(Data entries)
========================================================================

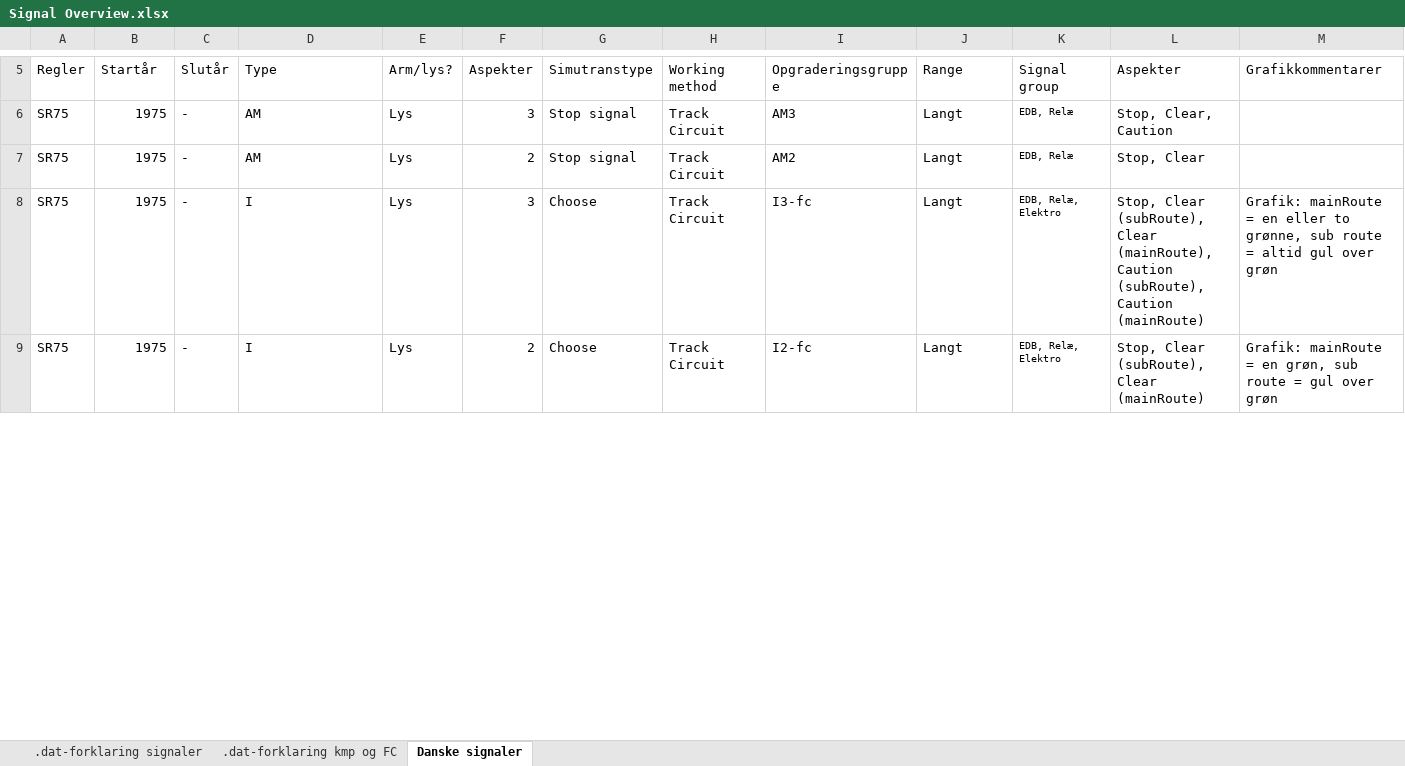
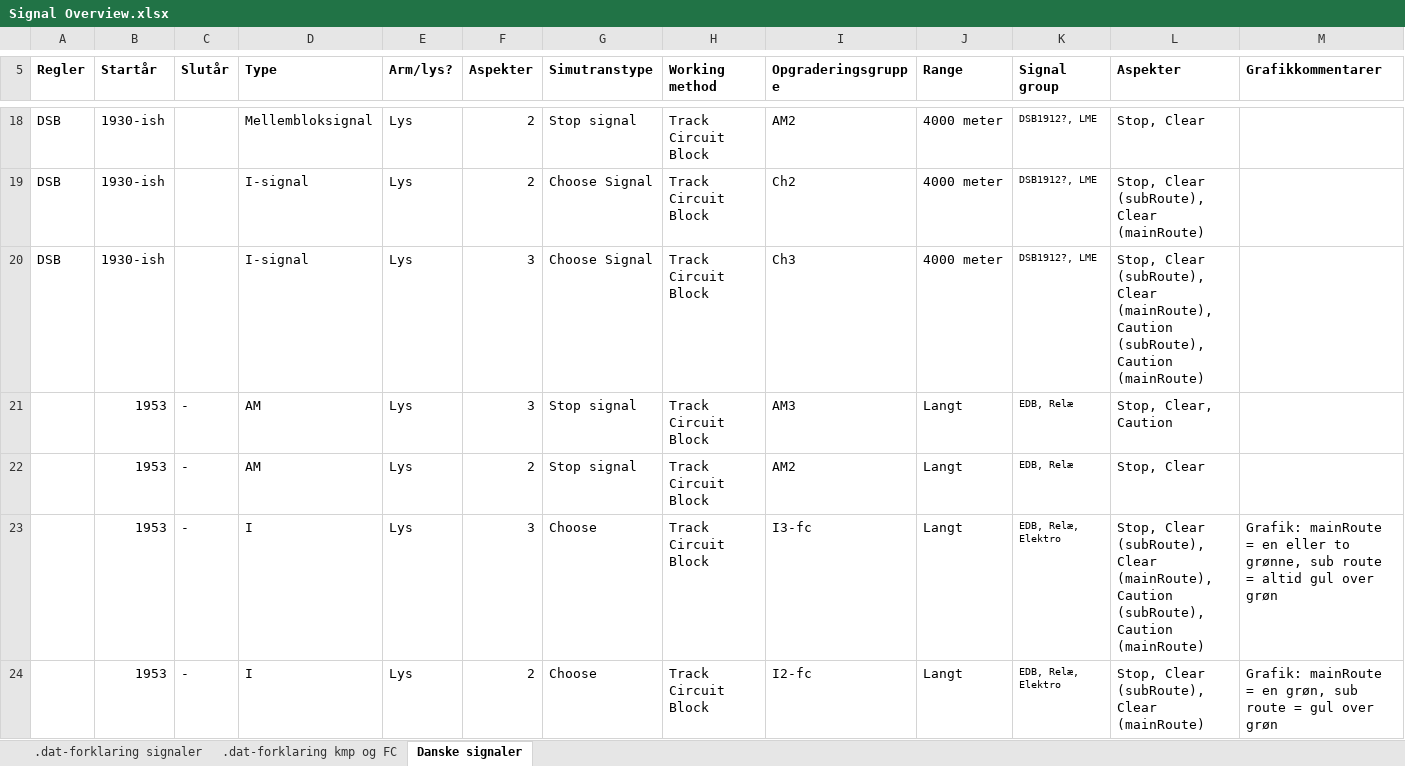
Before and after one commit to kris545545/Pak128.Nordic, an Excel workbook: Way/WayObjects/Rail Signals/Signal Overview.xlsx, sheet Danske signaler, drawn as a sheet; only a part is shown, gaps mark what is left out; values as stored, in another font and other column widths than the file's, no borders; addresses are those after the commit; the diff covers the shown part only; the diff names each change by its address in the sheet, - before the commit and + after, or states it on an @@ line.

Commit message:
Update Signal Overview.xlsx
Flere detaljer om tidslinjer for de forskellige tekniske signalsystemer.

```diff
--- a/Way/WayObjects/Rail Signals/Signal Overview.xlsx (sheet Danske signaler)
+++ b/Way/WayObjects/Rail Signals/Signal Overview.xlsx (sheet Danske signaler)
-A5:M5 bold: off
+A5:M5 bold: on
+row 18: DSB | 1930-ish |  | Mellembloksignal | Lys | 2 | Stop signal | Track Circuit Block | AM2 | 4000 meter | DSB1912?, LME | Stop, Clear
+row 19: DSB | 1930-ish |  | I-signal | Lys | 2 | Choose Signal | Track Circuit Block | Ch2 | 4000 meter | DSB1912?, LME | Stop, Clear (subRoute), Clear (mainRoute)
+row 20: DSB | 1930-ish |  | I-signal | Lys | 3 | Choose Signal | Track Circuit Block | Ch3 | 4000 meter | DSB1912?, LME | Stop, Clear (subRoute), Clear (mainRoute), Caution (subRoute), Caution (mainRoute)
-A21:A24 (Regler): SR75
+A21:A24 (Regler): (empty)
-B21:B24 (Startår): 1975
+B21:B24 (Startår): 1953
-H21:H24 (Working method): Track Circuit
+H21:H24 (Working method): Track Circuit Block
```
Also changed, not shown: 19 added rows, 16 removed rows, 4 moved rows, 27 edited cells and cell formats elsewhere in this sheet.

========================================================================

Task brief:
Using the entries above, find all lines with "sheet". Copy them.

Completed exercise:
Before and after one commit to kris545545/Pak128.Nordic, an Excel workbook: Way/WayObjects/Rail Signals/Signal Overview.xlsx, sheet Danske signaler, drawn as a sheet; only a part is shown, gaps mark what is left out; values as stored, in another font and other column widths than the file's, no borders; addresses are those after the commit; the diff covers the shown part only; the diff names each change by its address in the sheet, - before the commit and + after, or states it on an @@ line.
--- a/Way/WayObjects/Rail Signals/Signal Overview.xlsx (sheet Danske signaler)
+++ b/Way/WayObjects/Rail Signals/Signal Overview.xlsx (sheet Danske signaler)
Also changed, not shown: 19 added rows, 16 removed rows, 4 moved rows, 27 edited cells and cell formats elsewhere in this sheet.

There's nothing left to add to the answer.